The Menopause Effect

The survey for Maclean’s showed that the stress-related issues topping the list include weight gain due to food cravings, musculoskeletal and menopausal symptoms. The average age of the female high earners with these symptoms is 47, which is when perimenopause (irregular menstrual cycles, symptoms due to hormonal imbalance) begins.

In my view, menopausal symptoms must be managed proactively. Otherwise they can contribute to the ‘glass ceiling’—the difficulty in breaking into the ranks of senior management. Hot flashes and night sweats lead to poor and insufficient sleep which in turn causes mood swings, irritability, impaired memory and decreased mental acuity. This is a set up for poor performance. While this may be tolerated at home, few businesses are as sympathetic. 

Make your peak earning years your best years

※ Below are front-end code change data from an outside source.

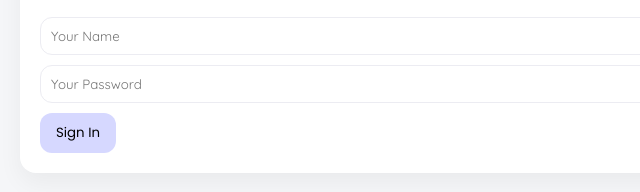
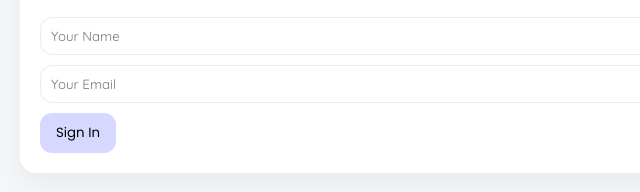
Before and after one commit to ZiaaJain/inspirecalendar, a plain HTML site: page login.html in a window 1280 px wide. Shown: the part 136-328 px from the top of the page, 0-640 px from the left. Drawn offline with Linux system fonts and the light colour scheme.

Commit message:
Replace password input with email input in login form

```diff
--- a/index.html
+++ b/login.html
@@ -14,7 +14,7 @@
     <div class="card">
       <h2>Sign In / Sign Up</h2>
       <input id="name" type="text" placeholder="Your Name">
-      <input id="password" type="text" placeholder="Your Password">
+      <input id="email" type="email" placeholder="Your Email">
       <button onclick="login()">Sign In</button>
     </div>
   </main>
```
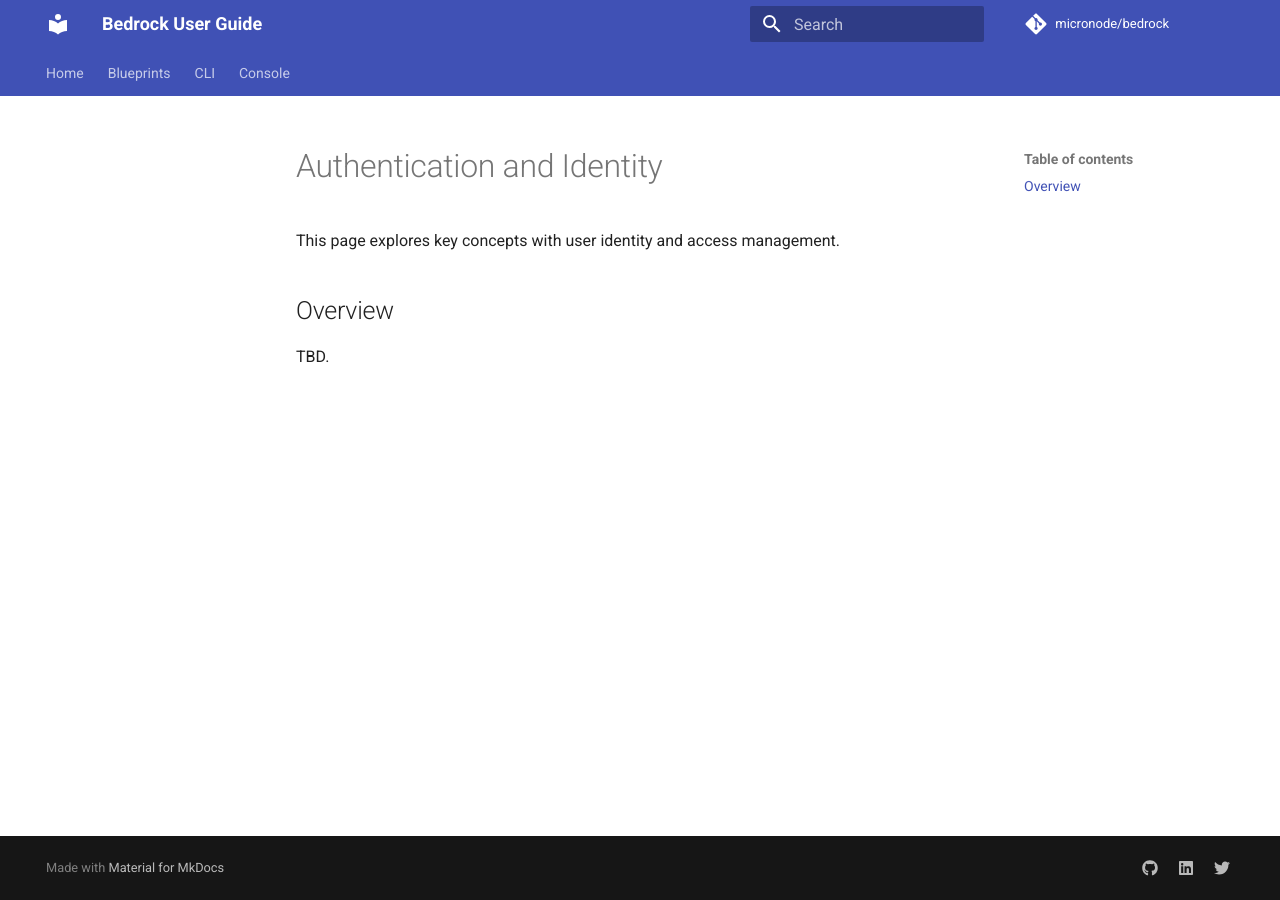
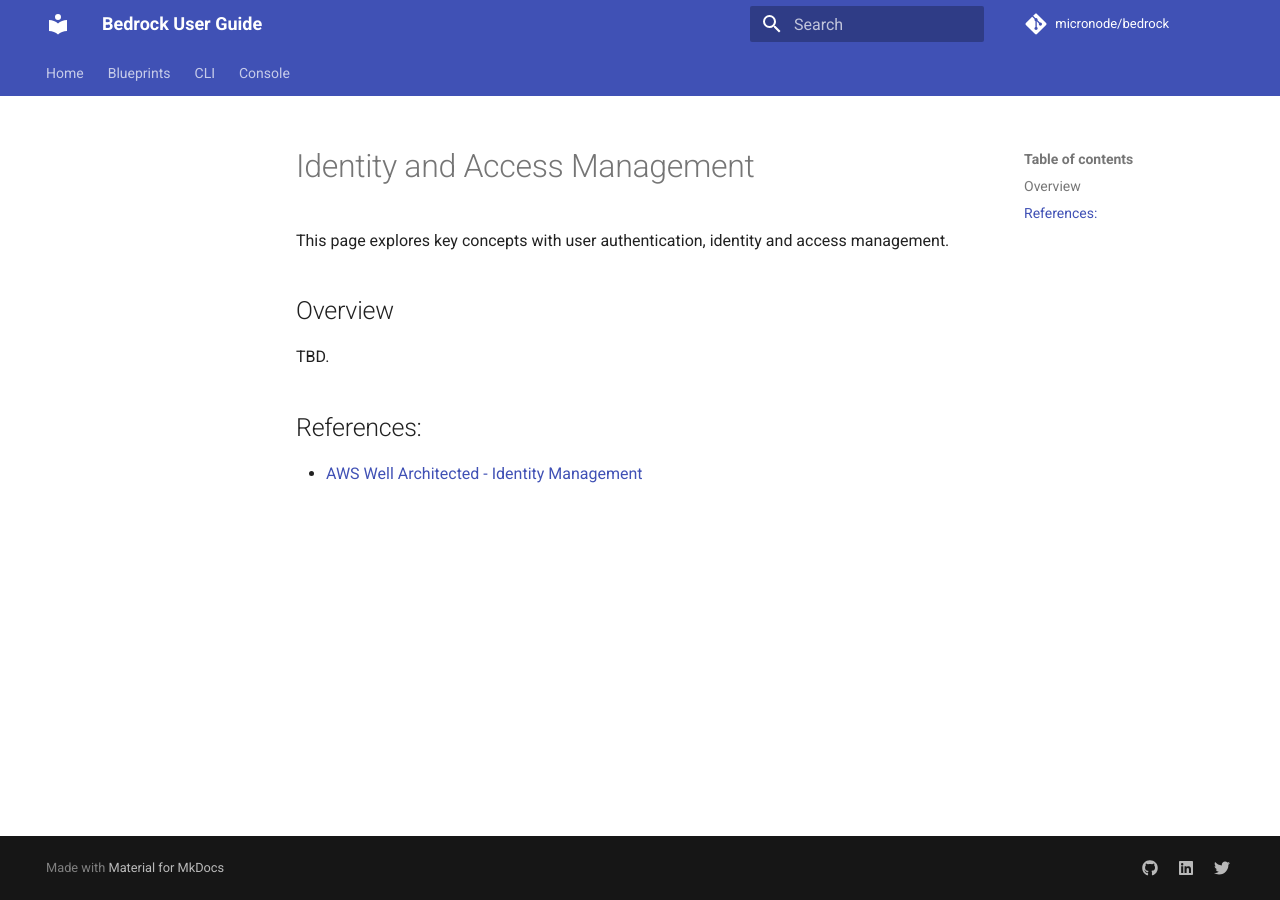
Before and after one commit to micronode/bedrock-user-guide, an MkDocs documentation site: the page built from docs/patterns/IDENTITY.md, in a window 1280 px wide. Built offline with MkDocs 1.6.1 and Material for MkDocs 9.7.7, drawn with Linux system fonts in a browser that asks for light colours; comment, search, counter and statistics services are not loaded.

Commit message:
Added Well Architected references

```diff
--- a/docs/patterns/IDENTITY.md
+++ b/docs/patterns/IDENTITY.md
@@ -1,5 +1,11 @@
-# Authentication and Identity
-This page explores key concepts with user identity and access management.
+# Identity and Access Management
+
+This page explores key concepts with user authentication, identity and access management.
 
 ## Overview
+
 TBD.
+
+## References:
+
+* [AWS Well Architected - Identity Management](https://docs.aws.amazon.com/wellarchitected/latest/security-pillar/identity-management.html)
```
Also changed, not shown: docs/patterns/AUDIT.md (+6 -0 lines), docs/patterns/CERTIFICATES.md (added, +5 -0 lines), docs/patterns/ENCRYPTION.md (renamed from docs/patterns/ENCRYPT.md, +5 -0 lines), docs/patterns/FIREWALL.md (deleted, +0 -5 lines), docs/patterns/NETWORKING.md (added, +11 -0 lines), docs/patterns/PERMISSIONS.md (added, +7 -0 lines), docs/patterns/PROXY.md (+13 -3 lines), docs/patterns/TENANCY.md (added, +7 -0 lines), docs/patterns/THREATS.md (added, +7 -0 lines), docs/patterns/VULNERABILITIES.md (added, +7 -0 lines).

Stubborn symptoms can affect performance but they can be overcome.  Women must be proactive about their health by seeking out professionals who not only specialize in their unique health needs, but who also understand the female executive persona. Women can prevent health problems before their peak earning years so they can crash through that glass ceiling.

Dr. Elaine Chin is founder of the Executive Health Centre.